● TASK REQUIREMENTS:
Tally the lines below that contain the word "release". Only the number should be returned.

● AVAILABLE RECORDS:
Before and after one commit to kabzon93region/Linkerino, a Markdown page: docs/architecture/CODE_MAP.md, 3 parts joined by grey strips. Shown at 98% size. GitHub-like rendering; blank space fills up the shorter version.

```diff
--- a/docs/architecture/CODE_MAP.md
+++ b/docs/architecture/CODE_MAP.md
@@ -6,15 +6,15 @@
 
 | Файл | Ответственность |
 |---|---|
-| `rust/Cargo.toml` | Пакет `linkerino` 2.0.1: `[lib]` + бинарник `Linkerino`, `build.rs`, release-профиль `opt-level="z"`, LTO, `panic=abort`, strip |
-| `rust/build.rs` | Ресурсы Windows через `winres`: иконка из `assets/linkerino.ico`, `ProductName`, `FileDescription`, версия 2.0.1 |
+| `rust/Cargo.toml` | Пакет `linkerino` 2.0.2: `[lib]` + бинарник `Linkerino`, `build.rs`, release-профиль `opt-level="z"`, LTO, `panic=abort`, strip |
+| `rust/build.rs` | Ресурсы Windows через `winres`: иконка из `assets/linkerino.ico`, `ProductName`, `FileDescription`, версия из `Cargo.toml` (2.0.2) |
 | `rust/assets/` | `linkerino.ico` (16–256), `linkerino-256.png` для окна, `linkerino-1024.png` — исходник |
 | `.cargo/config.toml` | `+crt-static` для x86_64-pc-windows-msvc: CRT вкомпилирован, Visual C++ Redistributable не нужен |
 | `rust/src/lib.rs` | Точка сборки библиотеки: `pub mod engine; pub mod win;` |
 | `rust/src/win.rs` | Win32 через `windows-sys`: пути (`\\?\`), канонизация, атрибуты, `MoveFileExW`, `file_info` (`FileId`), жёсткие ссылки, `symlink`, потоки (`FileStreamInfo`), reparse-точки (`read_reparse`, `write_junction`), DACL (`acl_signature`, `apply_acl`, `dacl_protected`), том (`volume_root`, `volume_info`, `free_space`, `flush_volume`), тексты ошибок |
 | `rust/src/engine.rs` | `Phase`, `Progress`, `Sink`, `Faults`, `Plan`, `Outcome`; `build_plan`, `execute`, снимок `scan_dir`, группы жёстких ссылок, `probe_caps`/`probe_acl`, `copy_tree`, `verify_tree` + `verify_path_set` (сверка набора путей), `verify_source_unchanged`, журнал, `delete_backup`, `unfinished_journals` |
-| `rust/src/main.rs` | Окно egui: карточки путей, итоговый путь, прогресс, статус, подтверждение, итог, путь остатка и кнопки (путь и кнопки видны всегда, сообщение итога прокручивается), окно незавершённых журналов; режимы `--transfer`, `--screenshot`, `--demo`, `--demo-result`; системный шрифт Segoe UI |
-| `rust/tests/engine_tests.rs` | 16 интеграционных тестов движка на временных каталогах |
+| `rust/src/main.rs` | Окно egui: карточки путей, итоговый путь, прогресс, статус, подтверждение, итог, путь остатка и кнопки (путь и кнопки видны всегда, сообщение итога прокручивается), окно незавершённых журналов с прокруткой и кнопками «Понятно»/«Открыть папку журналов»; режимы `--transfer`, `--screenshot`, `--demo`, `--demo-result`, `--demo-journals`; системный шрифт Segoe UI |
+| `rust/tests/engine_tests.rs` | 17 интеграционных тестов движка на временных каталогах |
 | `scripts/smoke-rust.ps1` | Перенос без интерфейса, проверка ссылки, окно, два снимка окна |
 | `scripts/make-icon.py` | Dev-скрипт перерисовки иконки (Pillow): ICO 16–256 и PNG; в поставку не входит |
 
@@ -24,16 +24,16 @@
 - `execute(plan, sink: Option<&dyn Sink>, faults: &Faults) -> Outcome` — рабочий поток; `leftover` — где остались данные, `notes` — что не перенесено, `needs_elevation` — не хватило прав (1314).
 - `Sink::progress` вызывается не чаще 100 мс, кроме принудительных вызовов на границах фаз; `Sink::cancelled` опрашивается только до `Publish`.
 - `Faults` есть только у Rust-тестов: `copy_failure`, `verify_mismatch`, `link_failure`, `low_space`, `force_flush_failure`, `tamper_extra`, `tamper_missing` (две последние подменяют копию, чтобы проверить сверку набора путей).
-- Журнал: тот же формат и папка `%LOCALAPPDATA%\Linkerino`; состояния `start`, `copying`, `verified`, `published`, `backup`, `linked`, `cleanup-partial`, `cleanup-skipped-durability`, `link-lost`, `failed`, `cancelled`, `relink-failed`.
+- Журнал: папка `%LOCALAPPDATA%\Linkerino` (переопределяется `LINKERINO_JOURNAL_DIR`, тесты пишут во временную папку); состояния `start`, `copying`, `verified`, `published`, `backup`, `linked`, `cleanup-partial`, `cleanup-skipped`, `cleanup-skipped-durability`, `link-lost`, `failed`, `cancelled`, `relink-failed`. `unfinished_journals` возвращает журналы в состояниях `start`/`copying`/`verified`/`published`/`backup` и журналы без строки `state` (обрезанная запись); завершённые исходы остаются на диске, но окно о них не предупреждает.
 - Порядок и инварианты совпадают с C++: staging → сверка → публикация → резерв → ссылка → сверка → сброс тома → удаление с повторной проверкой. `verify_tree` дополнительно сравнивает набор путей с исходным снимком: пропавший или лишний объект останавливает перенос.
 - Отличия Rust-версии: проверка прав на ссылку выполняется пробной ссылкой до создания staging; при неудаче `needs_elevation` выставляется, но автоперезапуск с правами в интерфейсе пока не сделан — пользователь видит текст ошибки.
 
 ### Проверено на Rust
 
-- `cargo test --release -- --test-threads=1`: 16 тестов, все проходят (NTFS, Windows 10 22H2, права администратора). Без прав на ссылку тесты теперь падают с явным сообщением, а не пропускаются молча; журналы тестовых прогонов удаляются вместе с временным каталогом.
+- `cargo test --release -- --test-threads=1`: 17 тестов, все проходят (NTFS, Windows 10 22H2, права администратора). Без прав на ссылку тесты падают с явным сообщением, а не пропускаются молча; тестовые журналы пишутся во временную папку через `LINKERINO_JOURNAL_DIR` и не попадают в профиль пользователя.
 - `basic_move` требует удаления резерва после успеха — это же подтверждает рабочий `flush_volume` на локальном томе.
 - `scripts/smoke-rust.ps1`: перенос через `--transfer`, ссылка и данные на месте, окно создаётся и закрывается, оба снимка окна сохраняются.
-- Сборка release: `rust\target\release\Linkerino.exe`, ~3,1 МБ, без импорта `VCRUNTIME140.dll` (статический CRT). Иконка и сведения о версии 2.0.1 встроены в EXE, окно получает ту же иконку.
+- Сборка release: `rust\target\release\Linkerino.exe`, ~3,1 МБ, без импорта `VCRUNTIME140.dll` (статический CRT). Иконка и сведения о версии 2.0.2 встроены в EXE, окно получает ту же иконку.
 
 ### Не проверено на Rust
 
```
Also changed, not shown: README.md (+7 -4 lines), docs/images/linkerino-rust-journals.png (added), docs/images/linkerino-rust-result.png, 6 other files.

● EXERCISE ANSWER:
6